7 Questions With Minnesota Author Leif Pettersen
Pettersen's new book chronicles the rise and fall of the man who inspired Count Dracula.
With years as a travel writer under his belt, Leif Pettersen made it his mission to unpeel the layers of mystery away from one of Europe’s most enigmatic countries (Romania) through tackling one of its most controversial subjects (Dracula). However, this may not be the Dracula you’re thinking of. Pettersen’s new book, Backpacking with Dracula, chronicles the life and times of Vlad III Dracula (a.k.a. the Impaler), a Romanian monarch upon whom the fictional vampire is based. Below, Pettersen shares his view of the oft-overlooked country and the many misconceptions about its most well known figure.
1. Why do you think Vlad the Impaler has become the inspiration for so many stories, mythical or otherwise?
I believe it’s largely his classic heroic bad guy duality. Vlad and his ragtag assembly of mercenaries and Wallachian fighters single-handedly defended Christian Europe from the overwhelming forces of the Ottoman Empire when all other countries declined to pitch in. He was the toast of Europe, besties with the Pope and a hero in Romania. On the other hand, he was a genocidal, unpredictable jerk.
2. What kind of status does Vlad hold among modern-day Romanians? Based on your book, would it be accurate to say that they’ve chosen to capitalize on the Dracula myth?
Vlad Dracula is still considered to be among Romania’s greatest heroes of any era. There are numerous surviving sites associated with him (ruins, churches, castles) and monuments everywhere. The vampire Count Dracula, conversely, is a divisive subject. Most Romanians dislike being associated with this flamboyant, fictional character, especially considering Bram Stoker never stepped foot in Romania. It’s akin to everyone’s first, and sometimes only, association with England being the Spice Girls.
3. In your experience, has it surprised people to learn that Dracula was based on a real person? What have reactions typically been like to the premise of your book?
Escalating levels of amazement.
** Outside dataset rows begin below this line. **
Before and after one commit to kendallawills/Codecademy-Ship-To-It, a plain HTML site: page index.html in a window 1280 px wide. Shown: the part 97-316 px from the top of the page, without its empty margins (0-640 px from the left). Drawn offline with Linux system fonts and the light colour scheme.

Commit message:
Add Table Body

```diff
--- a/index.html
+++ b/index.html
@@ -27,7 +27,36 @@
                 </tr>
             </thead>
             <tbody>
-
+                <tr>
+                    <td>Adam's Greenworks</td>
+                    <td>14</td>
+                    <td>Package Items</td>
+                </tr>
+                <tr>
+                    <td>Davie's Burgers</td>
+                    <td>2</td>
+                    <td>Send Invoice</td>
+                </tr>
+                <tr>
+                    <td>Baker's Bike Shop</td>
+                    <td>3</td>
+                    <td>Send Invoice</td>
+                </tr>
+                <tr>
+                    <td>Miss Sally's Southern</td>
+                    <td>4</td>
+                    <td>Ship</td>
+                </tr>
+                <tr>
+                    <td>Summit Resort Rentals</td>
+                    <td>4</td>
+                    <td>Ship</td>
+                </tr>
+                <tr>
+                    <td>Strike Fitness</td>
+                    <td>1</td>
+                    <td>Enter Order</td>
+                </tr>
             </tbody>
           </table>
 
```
People are first amazed by the fact there was once a real life, not to mention terrifying, guy called Dracula. When they dig a little deeper, their amazement grows knowing that Vlad Dracula was far more interesting than a supernatural vampire. He probably killed more people in his lifetime, too. Finally the amazement peaks when they learn there’s still so much surviving physical evidence of this personified force-of-nature that one can visit given the requisite determination.
4. What were your overall impressions of Romania during the many days you spent there?
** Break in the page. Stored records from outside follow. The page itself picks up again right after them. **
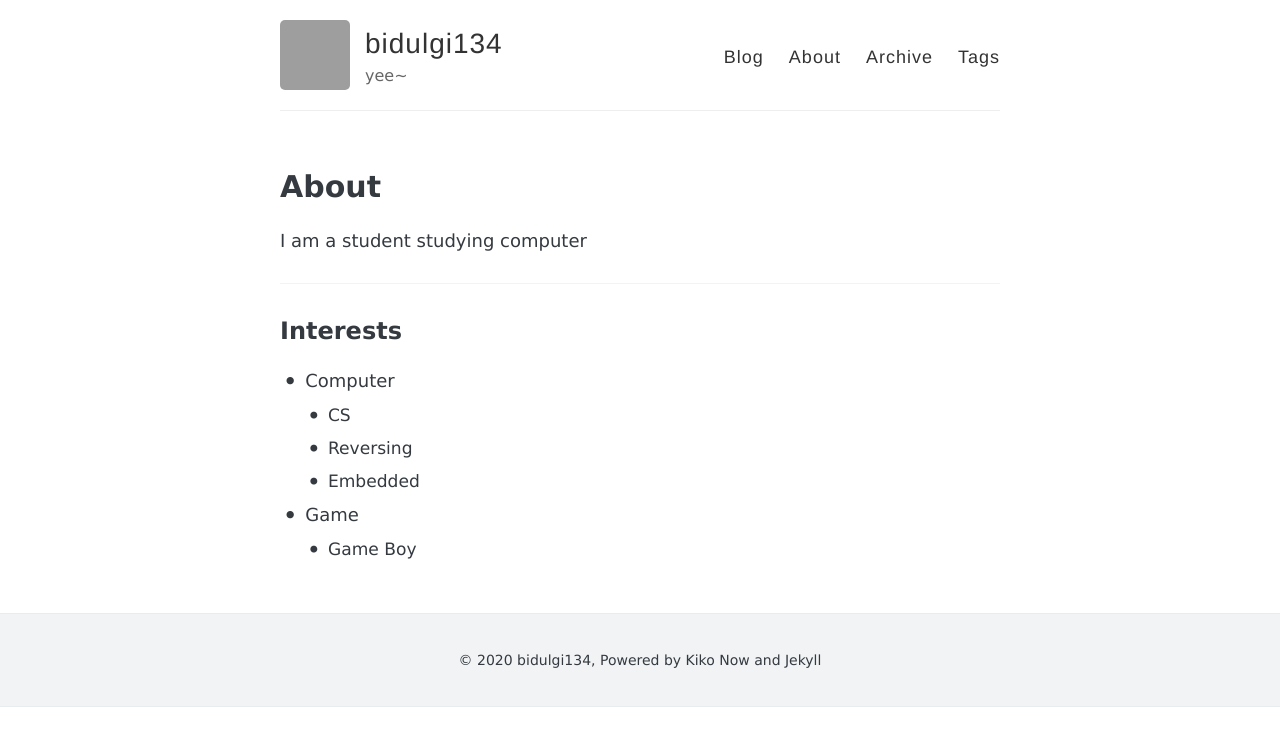
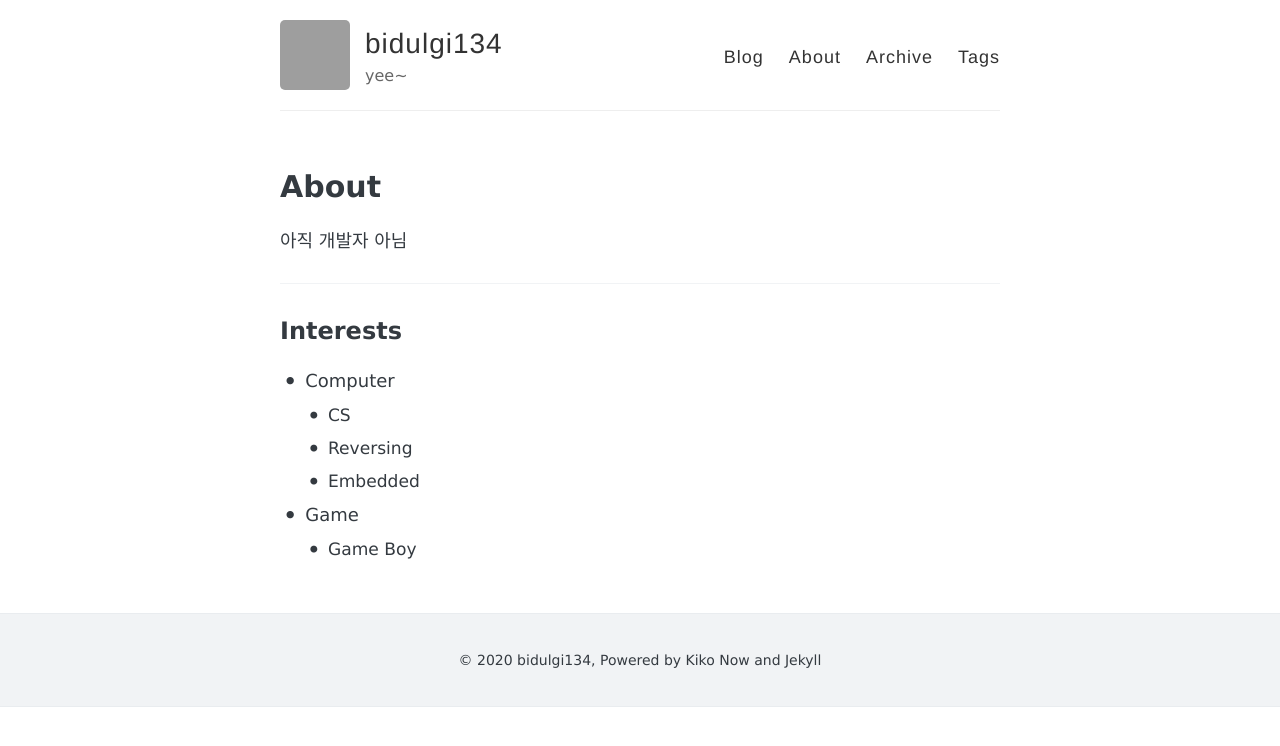
Before and after one commit to khmin134/khmin134.github.io, a Jekyll site: the page built from about.md, in a window 1280 px wide. Shown: the top 746 px of the page. Built offline with Jekyll 4.4.1, drawn with Linux system fonts in a browser that asks for light colours; grey boxes are pictures that could not be loaded.

Commit message:
Update about.md

```diff
--- a/about.md
+++ b/about.md
@@ -4,7 +4,7 @@ title: About
 permalink: /about/
 ---
 
-I am a student studying computer
+아직 개발자 아님
 * * *
 
 Interests
```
I started traveling Romania pre-European Union membership. It was rough around the edges, to put it mildly. I also lived there for a cumulative 16 months and, for innumerable reasons, living in Romania is far less enjoyable than traveling in Romania. While the country has made astounding progress in the past decade, I think there’s still work to be done before it becomes a mainstream travel destination. In the meantime, those who appreciate a little adventure and enjoy straying from the beaten path are having the time of their lives.
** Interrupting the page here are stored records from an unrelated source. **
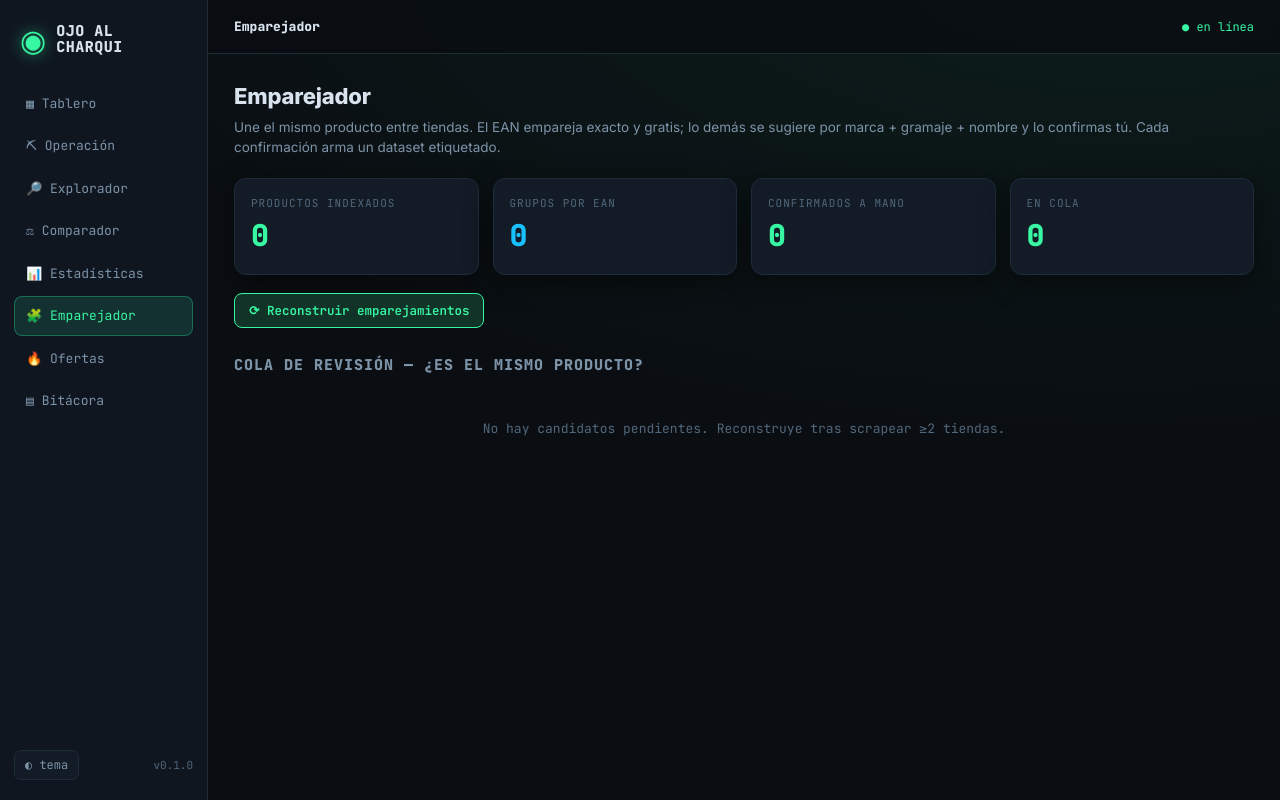
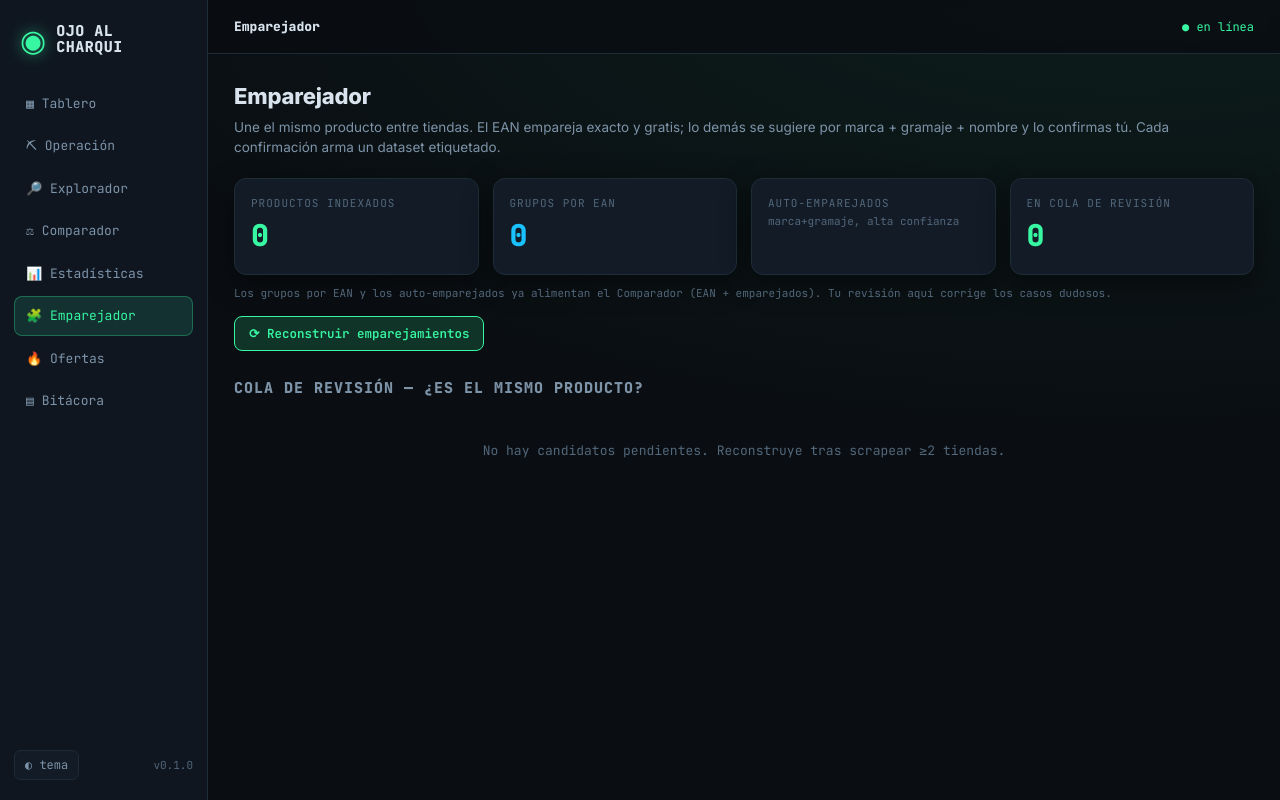
Before and after one commit to heelgueta/ojoalcharqui, a FastAPI app: page /emparejador in a window 1280 px wide. Run offline with FastAPI, Linux system fonts and the light colour scheme; data that the repository does not hold is empty.

Commit message:
polish: emparejador surfaces auto-matches + links to grupos comparador; dashboard cross-store match count; README updated (estadisticas, scheduling, matching, exports)

```diff
--- a/ojoalcharqui/app/server.py
+++ b/ojoalcharqui/app/server.py
@@ -57,10 +57,12 @@ def page(request, name, **ctx):
 @app.get("/", response_class=HTMLResponse)
 def dashboard(request: Request):
     stores = queries.known_stores()
+    ms = matching.stats()
     totals = {
         "products": sum(s["n_products"] for s in stores),
         "runs": sum(s["n_runs"] for s in stores),
         "stores_live": sum(1 for s in stores if s["n_products"]),
+        "matches": ms.get("ean_groups", 0) + ms.get("auto_groups", 0) + ms.get("manual_groups", 0),
     }
     return page(request, "dashboard.html", stores=stores, totals=totals)
 
--- a/ojoalcharqui/app/templates/dashboard.html
+++ b/ojoalcharqui/app/templates/dashboard.html
@@ -8,6 +8,7 @@
   <div class="card stat"><div class="k">Productos vigilados</div><div class="v">{{ "{:,}".format(totals.products).replace(",",".") }}</div></div>
   <div class="card stat"><div class="k">Scrapes realizados</div><div class="v cyan">{{ totals.runs }}</div></div>
   <div class="card stat"><div class="k">Tiendas con datos</div><div class="v">{{ totals.stores_live }}</div></div>
+  <div class="card stat"><div class="k">Coincidencias entre tiendas</div><div class="v cyan">{{ "{:,}".format(totals.matches).replace(",",".") }}</div><div class="mini"><a href="/comparador?source=grupos">comparar →</a></div></div>
 </div>
 
 <h2>Tiendas</h2>
--- a/ojoalcharqui/app/templates/emparejador.html
+++ b/ojoalcharqui/app/templates/emparejador.html
@@ -7,9 +7,13 @@
 <div class="grid g-stats" style="margin-bottom:18px">
   <div class="card stat"><div class="k">Productos indexados</div><div class="v">{{ "{:,}".format(stats.snapshot).replace(",",".") }}</div></div>
   <div class="card stat"><div class="k">Grupos por EAN</div><div class="v cyan">{{ stats.ean_groups }}</div></div>
-  <div class="card stat"><div class="k">Confirmados a mano</div><div class="v">{{ stats.confirmed }}</div></div>
-  <div class="card stat"><div class="k">En cola</div><div class="v">{{ stats.pending }}</div></div>
+  <div class="card stat"><div class="k">Auto-emparejados</div><div class="v">{{ stats.auto_groups }}</div><div class="mini">marca+gramaje, alta confianza</div></div>
+  <div class="card stat"><div class="k">En cola de revisión</div><div class="v">{{ stats.pending }}</div></div>
 </div>
+<p class="mini" style="margin-top:-8px;margin-bottom:14px">
+  Los grupos por EAN y los auto-emparejados ya alimentan el <a href="/comparador?source=grupos">Comparador (EAN + emparejados)</a>.
+  Tu revisión aquí corrige los casos dudosos.
+</p>
 
 <div class="toolbar">
   <button class="btn primary" id="rebuild">⟳ Reconstruir emparejamientos</button>
@@ -67,7 +71,7 @@
 document.getElementById('rebuild').addEventListener('click', async (e)=>{
   e.target.disabled=true; document.getElementById('rebuild-msg').textContent='reconstruyendo…';
   const r=await fetch('/api/match/rebuild',{method:'POST'}); const j=await r.json();
-  document.getElementById('rebuild-msg').textContent=`${j.snapshot} indexados · ${j.ean_groups} grupos EAN · ${j.fuzzy_candidates} candidatos`;
+  document.getElementById('rebuild-msg').textContent=`${j.snapshot} indexados · ${j.ean_groups} grupos EAN · ${j.auto_groups} auto · ${j.fuzzy_candidates} en cola`;
   setTimeout(()=>location.reload(), 900);
 });
 document.querySelectorAll('.pair').forEach(card=>{
```
Also changed, not shown: README.md.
5. Describe your most memorable experience as a travel writer, positive or negative.
This is a difficult question to answer. One of my top experiences was my first trip to Myanmar (Burma) in 2005. It had been effectively closed off for so long that virtually everything I saw was new, weird and wonderful. After so much travel, I didn’t think I’d ever come across something so alien without leaving the solar system.
6. As a person who has traveled so extensively, why have you chosen to keep Minnesota as your home base?
The more I traveled the world, the more I realized how truly special Minnesota is. We’ve always excelled at music and theater and now we’ve caught up and surpassed many other major cities in terms of food, art, cultural diversity and public transportation. Where else can you get all that plus the lakes, parks, and ceaseless friendliness with a reasonable cost-of-living? We’re like the Denmark of the U.S., except for the reasonable cost-of-living part.
7. What do you most want readers to take away from your book?
Romania is arguably the last unspoiled, fascinating place in Europe. Get there while the gettin’s good. Also, Vlad Dracula was a badass, brilliant psychopath.
Photo courtesy of the author.